Stats & Case Summaries – Fourth Department Decisions Released on November 21, 2014
Criminal Case Summaries:
- People v Dukes (KA 12-01621) – 4AD modifies D’s conviction by reversing those parts convicting him of criminal sexual act in the first degree and rape in the first degree. Those two counts were rendered duplicitous by the evidence at trial. Each count charged D with a single instance of the prohibited conduct during the summer of 2010. At trial, however, the victim testified that D regularly subjected her to such conduct, and did not provide specific testimony about any single instance. Under the circumstances, it was impossible to determine whether D was convicted for engaging in the conduct for which he was indicted, or whether the jury reached a unanimous verdict. 4AD explains that the remedy in this case is to dismiss the two counts, with leave to the People to re-present them to another grand jury. Dismissal with prejudice is not warranted because it is not possible to determine whether D’s double jeopardy rights would be violated by a second prosecution.
- People v Hymes (KA 10-01590) – 4AD reverses D’s conviction for second-degree burglary because he was denied his right to testify before the grand jury. D and his first attorney were informed at the arraignment on the felony complaint that D could testify before the grand jury the next morning, which was in less than 24 hours. The first attorney was relieved the same day due to a conflict of interest. After the grand jury indicted D the next day, a new attorney was assigned to represent him. That attorney objected to the short notice given to D. The prosecutor offered to allow D to testify before the same grand jury, but refused D’s request to testify before a different grand jury. 4AD finds that D was not given “reasonable time” to consult his attorney and to exercise his right to testify before the grand jury.
- People v Parson (KA 13-00656) – In a 4 to 1 decision, 4AD rejects, among other things, D’s argument that he was deprived of effective assistance of counsel at his suppression hearing. D was stopped by a police officer, who testified that he observed that the windshield of D’s car had a crack in it, and that there was an object hanging from the rearview mirror. The officer searched the car after he smelled burnt marijuana, and found a gun. The lower court denied the motion to suppress. The majority and dissent agree that D’s contention regarding counsel’s failure to cross-examine the officer regarding an inventory-search form could not be reviewed on appeal because the form was not included in the record on appeal. The dissent nevertheless notes that the form shows there was no damage to the windshield. The majority concludes that defense counsel was effective during the suppression hearing. The dissent, however, argues that counsel failed to cross-examine the officer regarding lighting conditions, D’s proximity to streetlights, and weather conditions. Counsel’s failure to do so “was tantamount to a failure to supply County Court with a rationale to grant suppression”.

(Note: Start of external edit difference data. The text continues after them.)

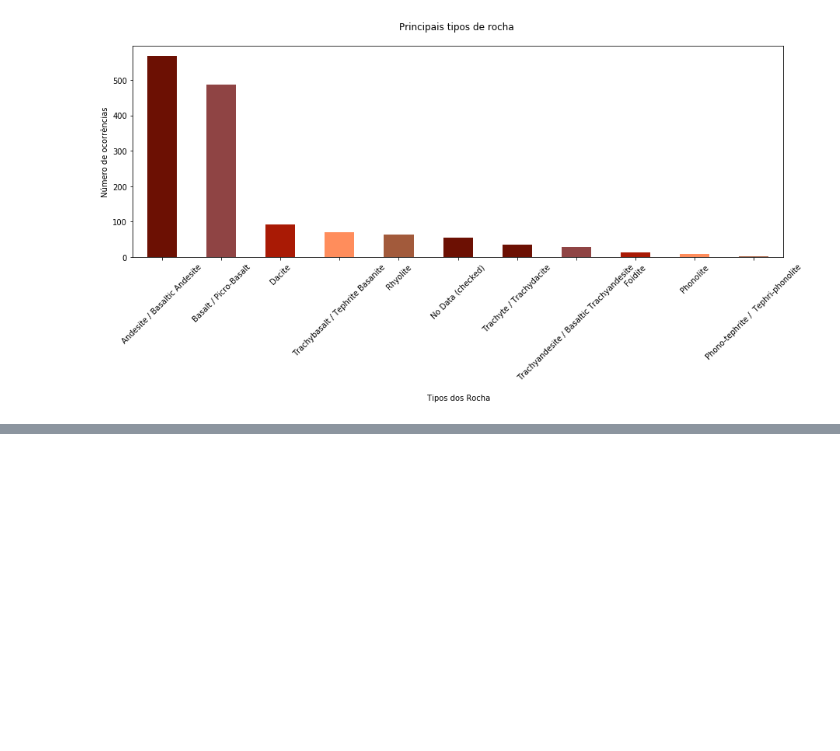
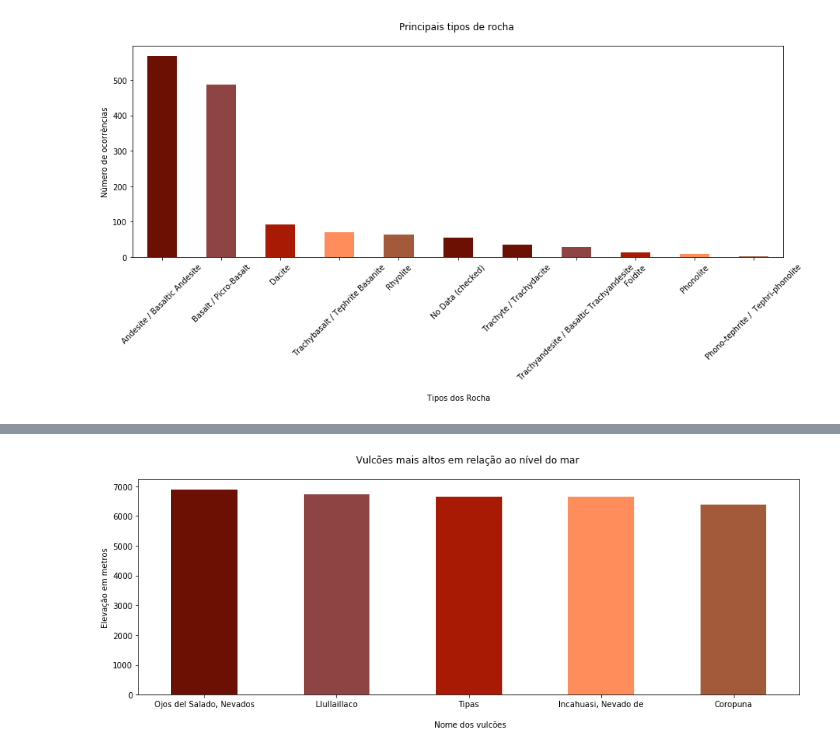
Before and after one commit to matheusbattisti/analise01_vulcan_eruptions, a Jupyter notebook: Vulcan_Eruption_Analysis.ipynb, the cells around one changed output, grey strips where cells are left out. Drawn from its saved outputs; the diff is of its cells as text; code cells hidden in the pictures; blank space fills up the shorter version.

```diff
--- a/Vulcan_Eruption_Analysis.ipynb
+++ b/Vulcan_Eruption_Analysis.ipynb
@@ -429,0 +435,8 @@ plt.show()
+# %%
+'''
+    Vamos ordernar os valores pela elevação, e com o parâmetro ascending = False temos a ordem descendente,
+    com head pegamos apenas as 5 primeiras linhas dos resultados, que já satisfaz a resposta
+'''
+vulcanheight = df.sort_values('Elevation (m)', ascending=False).head()
+
+vulcanheight
@@ -429,0 +458,16 @@ plt.show()
+# %%
+# Criando o gráfico de altura
+ax = vulcanheight['Elevation (m)'].plot(kind='bar', figsize=(15,5), color=colors)
+
+# Setando as labels dos países
+ax.set_xticklabels(vulcanheight['Volcano Name'], rotation=0)
+# Setando a label de Y
+ax.set_ylabel('Elevação em metros')
+# Setando a label de X
+ax.set_xlabel('\n Nome dos vulcões')
+# Setando o título do gráfico
+ax.set_title('Vulcões mais altos em relação ao nível do mar \n')
+
+plt.show()
+# %% [output]
+[figure, added]
```
Also changed, not shown: parts of 9 cells of this notebook.
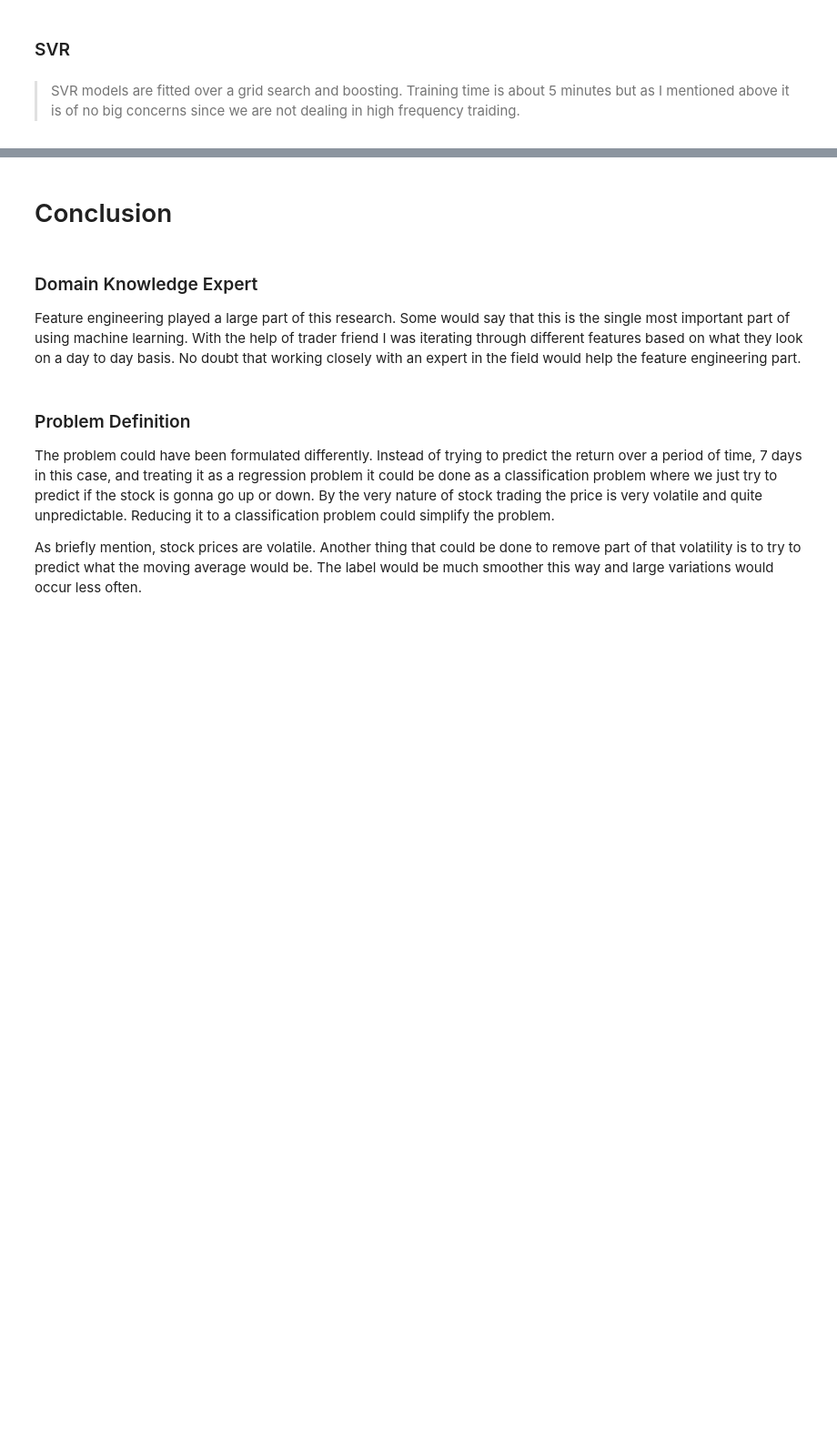
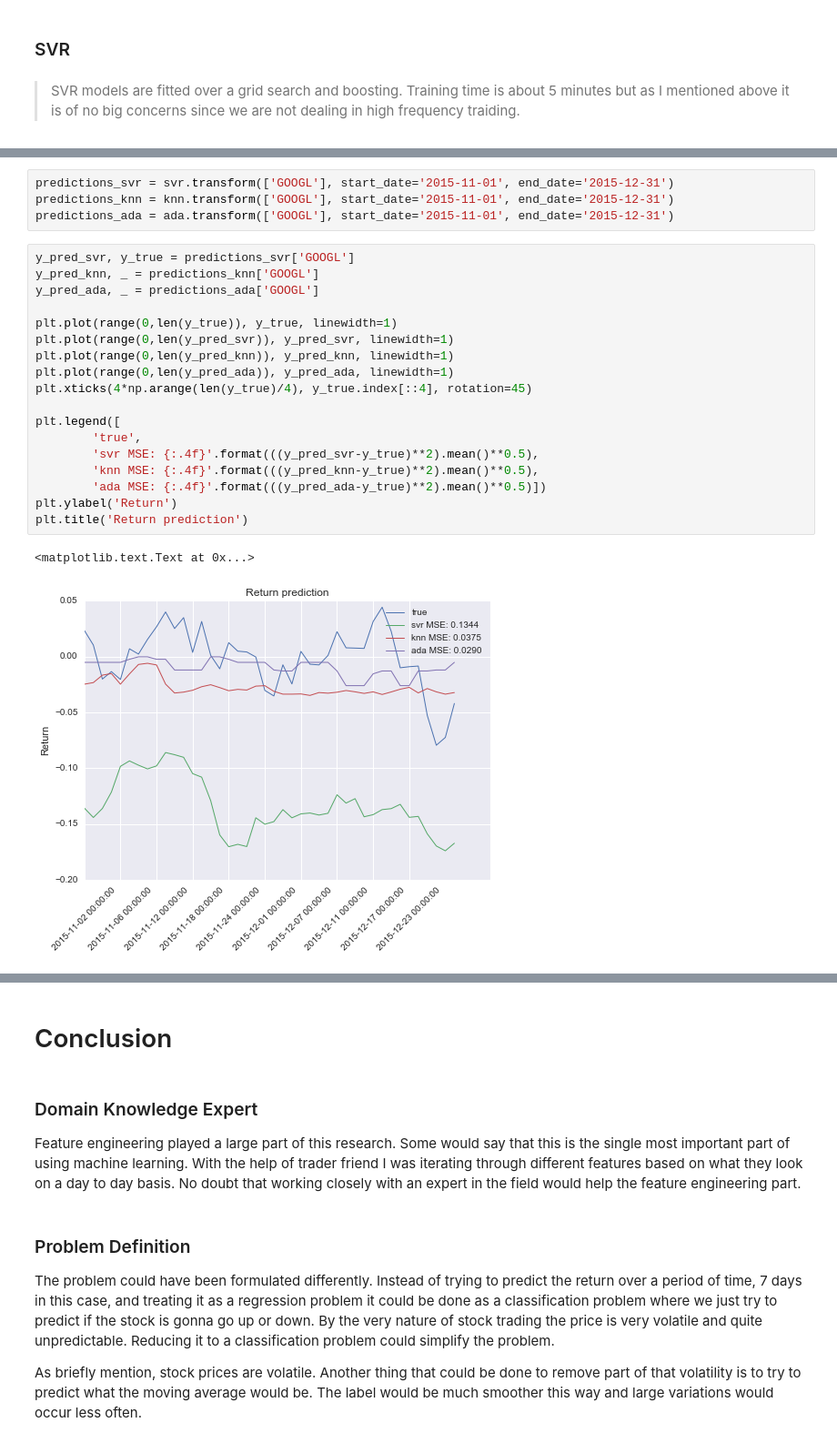
Before and after one commit to atremblay/MLND, a Jupyter notebook: P5/Stock Prediction.ipynb, the cells around one changed output, grey strips where cells are left out. Shown: that part at 91% size. Drawn from its saved outputs; the diff is of its cells as text; blank space fills up the shorter version.

```diff
--- a/P5/Stock Prediction.ipynb
+++ b/P5/Stock Prediction.ipynb
@@ -248,0 +266,25 @@ So the $\delta$ shifting also improves the results here but not as much. From a
+# %%
+predictions_svr = svr.transform(['GOOGL'], start_date='2015-11-01', end_date='2015-12-31')
+predictions_knn = knn.transform(['GOOGL'], start_date='2015-11-01', end_date='2015-12-31')
+predictions_ada = ada.transform(['GOOGL'], start_date='2015-11-01', end_date='2015-12-31')
+# %%
+y_pred_svr, y_true = predictions_svr['GOOGL']
+y_pred_knn, _ = predictions_knn['GOOGL']
+y_pred_ada, _ = predictions_ada['GOOGL']
+
+plt.plot(range(0,len(y_true)), y_true, linewidth=1)
+plt.plot(range(0,len(y_pred_svr)), y_pred_svr, linewidth=1)
+plt.plot(range(0,len(y_pred_knn)), y_pred_knn, linewidth=1)
+plt.plot(range(0,len(y_pred_ada)), y_pred_ada, linewidth=1)
+plt.xticks(4*np.arange(len(y_true)/4), y_true.index[::4], rotation=45)
+
+plt.legend([
+        'true',
+        'svr MSE: {:.4f}'.format(((y_pred_svr-y_true)**2).mean()**0.5),
+        'knn MSE: {:.4f}'.format(((y_pred_knn-y_true)**2).mean()**0.5),
+        'ada MSE: {:.4f}'.format(((y_pred_ada-y_true)**2).mean()**0.5)])
+plt.ylabel('Return')
+plt.title('Return prediction')
+# %% [output]
+<matplotlib.text.Text at 0x...>
+[figure, added]
```
Also changed, not shown: parts of 74 cells of this notebook, 5 other files.
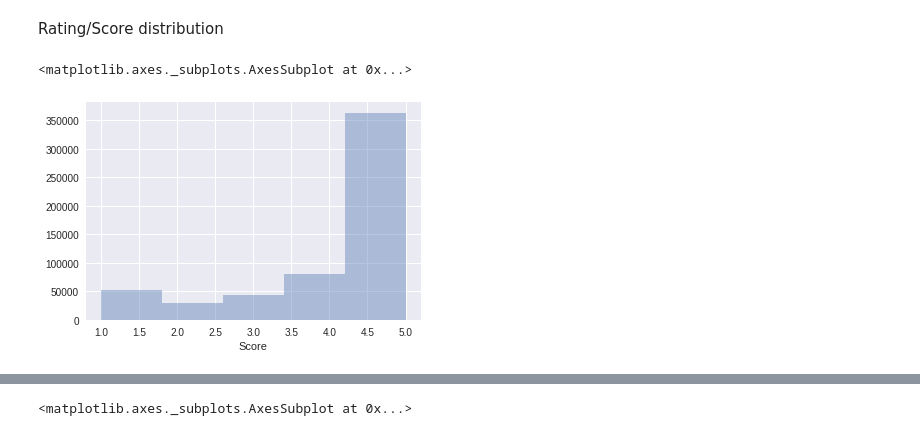
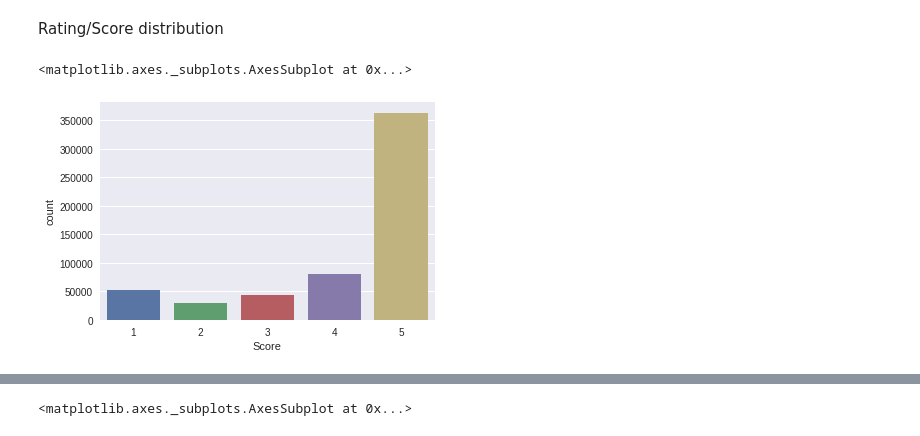
Before and after one commit to vikramriyer/text_learning, a Jupyter notebook: Exploring Amazon Fine Foods.ipynb, the cells around one changed output, grey strips where cells are left out. Cells and saved outputs as stored; diff of their text form; code cells hidden in the pictures.

```diff
--- a/Exploring Amazon Fine Foods.ipynb
+++ b/Exploring Amazon Fine Foods.ipynb
@@ -243,8 +243,8 @@ The year __2007__ is the one where we can actually start seeing some spikes, see
 Will postpone this for now!
 # %% [markdown]
 Rating/Score distribution
-# %%
-sns.distplot(df['Score'], hist=True, kde=False, bins=5)
-# %% [output]
-<matplotlib.axes._subplots.AxesSubplot at 0x...>
-[figure, removed]
+# %%
+sns.countplot('Score', data=df)
+# %% [output]
+<matplotlib.axes._subplots.AxesSubplot at 0x...>
+[figure, added]
```
Also changed, not shown: parts of 13 cells of this notebook.
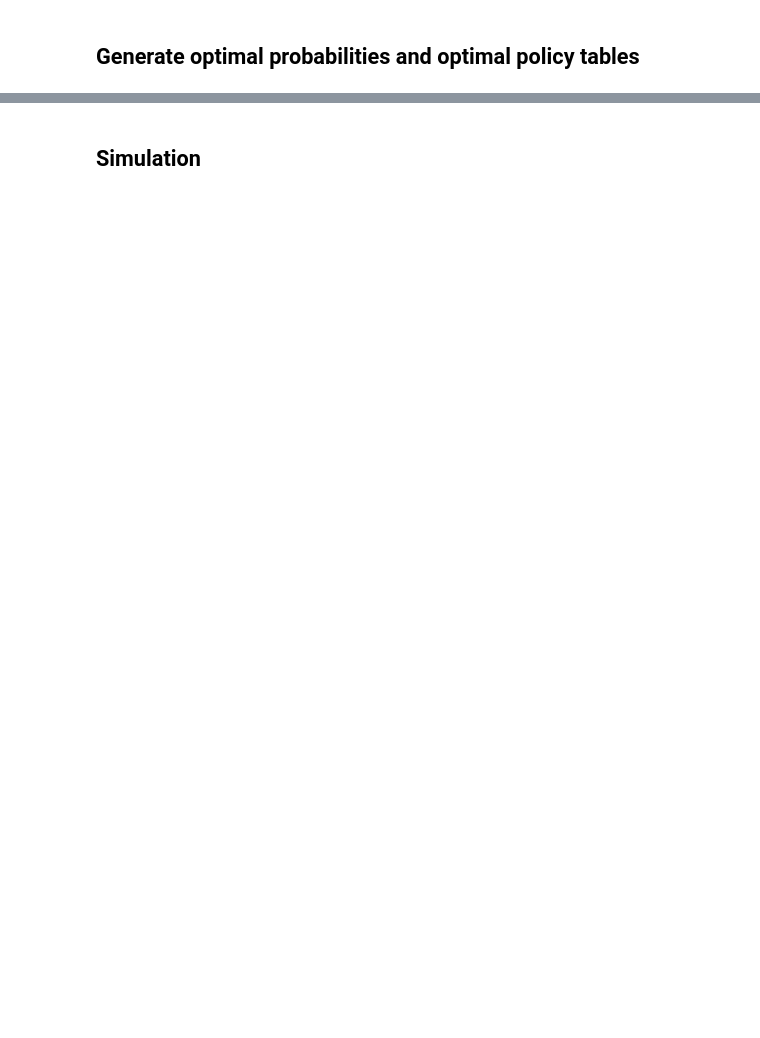
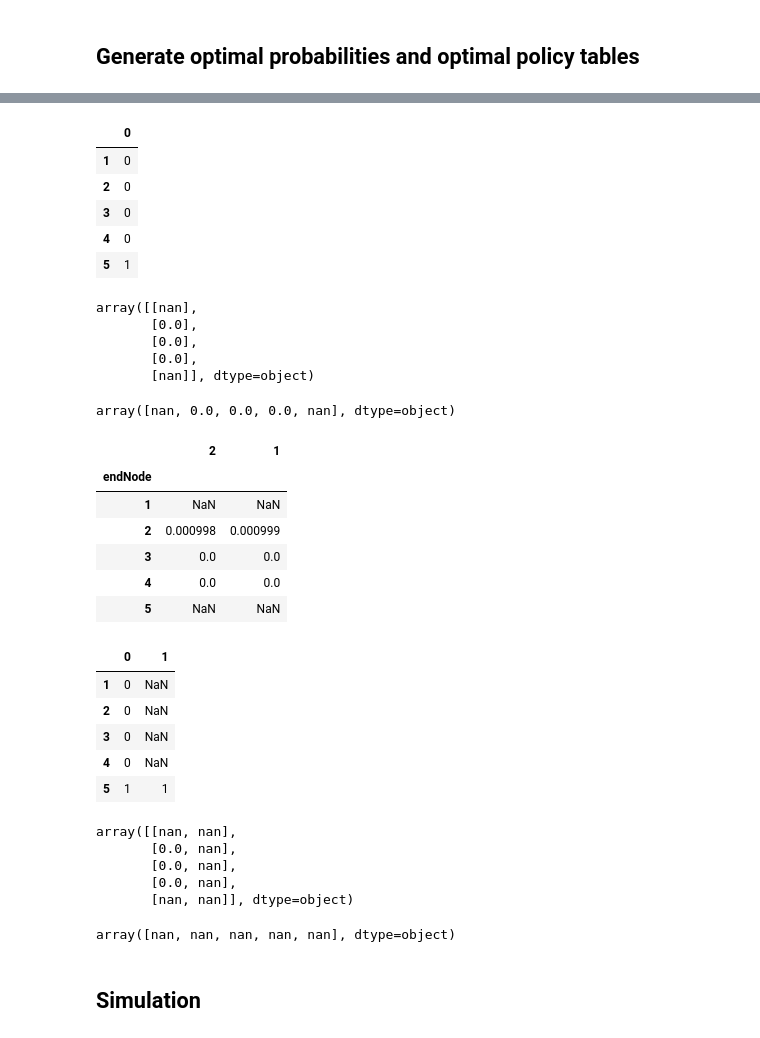
Before and after one commit to darpitydarp/ECI-253, a Jupyter notebook: HW3/ECI_253_HW3.ipynb, the cells around one changed output, grey strips where cells are left out. Drawn from its saved outputs; the diff is of its cells as text; code cells hidden in the pictures; blank space fills up the shorter version.

```diff
--- a/HW3/ECI_253_HW3.ipynb
+++ b/HW3/ECI_253_HW3.ipynb
@@ -155,0 +170,47 @@ dtype: float64
+# %%
+# Iterate through the four possible start nodes
+for startNode in ['1', '2', '3', '4']:
+
+    # Iterate through all time budgets
+    for timeBudget in np.arange(1, 4001):
+
+        # Initialize temporary probabilities for each end node
+        nodeProbabilities = pd.Series(data=np.zeros(5), index=['1', '2', '3', '4', '5'])
+
+        # Calculate optimal probability of reaching node 5 given the start node, end node, and time budget
+        nodeProbabilities =
+
+
+    # Store the optimal probability and optimal policy
+    probabilities.loc[startNode, timeBudget] = np.nanmax(tempProbabilities)
+# %%
+i=1
+test1 = gammaDistributions.xs('1', level='startNode').iloc[:,1:i+1].copy()
+test1 = test1.iloc[:, ::-1]
+test2 = probabilities.iloc[:,0:i].copy()
+display(test1)
+display(test2)
+# Perform element-wise multiplication
+result = test1.values * test2.values
+
+display(result)
+
+row_sums = np.sum(result, axis=1)
+
+display(row_sums)
+
+i=2
+test1 = gammaDistributions.xs('1', level='startNode').iloc[:,1:i+1].copy()
+test1 = test1.iloc[:, ::-1]
+test2 = probabilities.iloc[:,0:i].copy()
+display(test1)
+display(test2)
+# Perform element-wise multiplication
+result = test1.values * test2.values
+
+display(result)
+
+row_sums = np.sum(result, axis=1)
+
+display(row_sums)
+# %% [output]
@@ -156,2 +224,33 @@ dtype: float64
+|  | 0 |
+| 1 | 0 |
+| 2 | 0 |
+| 3 | 0 |
+| 4 | 0 |
+| 5 | 1 |
+array([[nan],
+       [0.0],
+       [0.0],
+       [0.0],
+       [nan]], dtype=object)
+array([nan, 0.0, 0.0, 0.0, nan], dtype=object)
+|  | 2 | 1 |
+| endNode |  |  |
+| 1 | NaN | NaN |
+| 2 | 0.000998 | 0.000999 |
+| 3 | 0.0 | 0.0 |
+| 4 | 0.0 | 0.0 |
+| 5 | NaN | NaN |
+|  | 0 | 1 |
+| 1 | 0 | NaN |
+| 2 | 0 | NaN |
+| 3 | 0 | NaN |
+| 4 | 0 | NaN |
+| 5 | 1 | 1 |
+array([[nan, nan],
+       [0.0, nan],
+       [0.0, nan],
+       [0.0, nan],
+       [nan, nan]], dtype=object)
+array([nan, nan, nan, nan, nan], dtype=object)
 # %% [markdown]
 ## Simulation
```
Also changed, not shown: parts of 5 cells of this notebook.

Family Law Case Summaries:
- Matter of Baxter v Borden (CAF 13-01381) – In this custody/visitation matter, 4AD finds that the Family Court properly granted the father’s relocation petition. The father relocated with the children before seeking permission to do so, which 4AD notes is not to be encouraged. Still, the unilateral removal of children from the jurisdiction is just one factor among many, and “an award of custody must be based on the best interests of the children and not a desire to punish a recalcitrant parent”. 4AD concludes that based on all the relevant factors, the father established by a preponderance of the evidence that relocation was in the children’s best interests.
- Matter of Joseph E.K. (CAF 13-13-01888) – In this termination of parental rights matter, the mother appealed from two separate orders, which terminated her parental rights on the grounds of mental illness and permanent neglect. 4AD first finds that the Family Court correctly found that DSS established by clear and convincing evidence that the mother suffered from a mental illness and was unable to provide adequate care for the child. The mother suffered from schizophrenia, which caused her to have delusions and grossly erroneous beliefs. 4AD then explains that the lower court erred in also finding that the mother permanently neglected her children. “The mother ‘could not be found to be mentally ill to a degree warranting termination of [her] parental rights and at the same time be found to have failed to plan for the future of the child although physically and financially able to do so’”.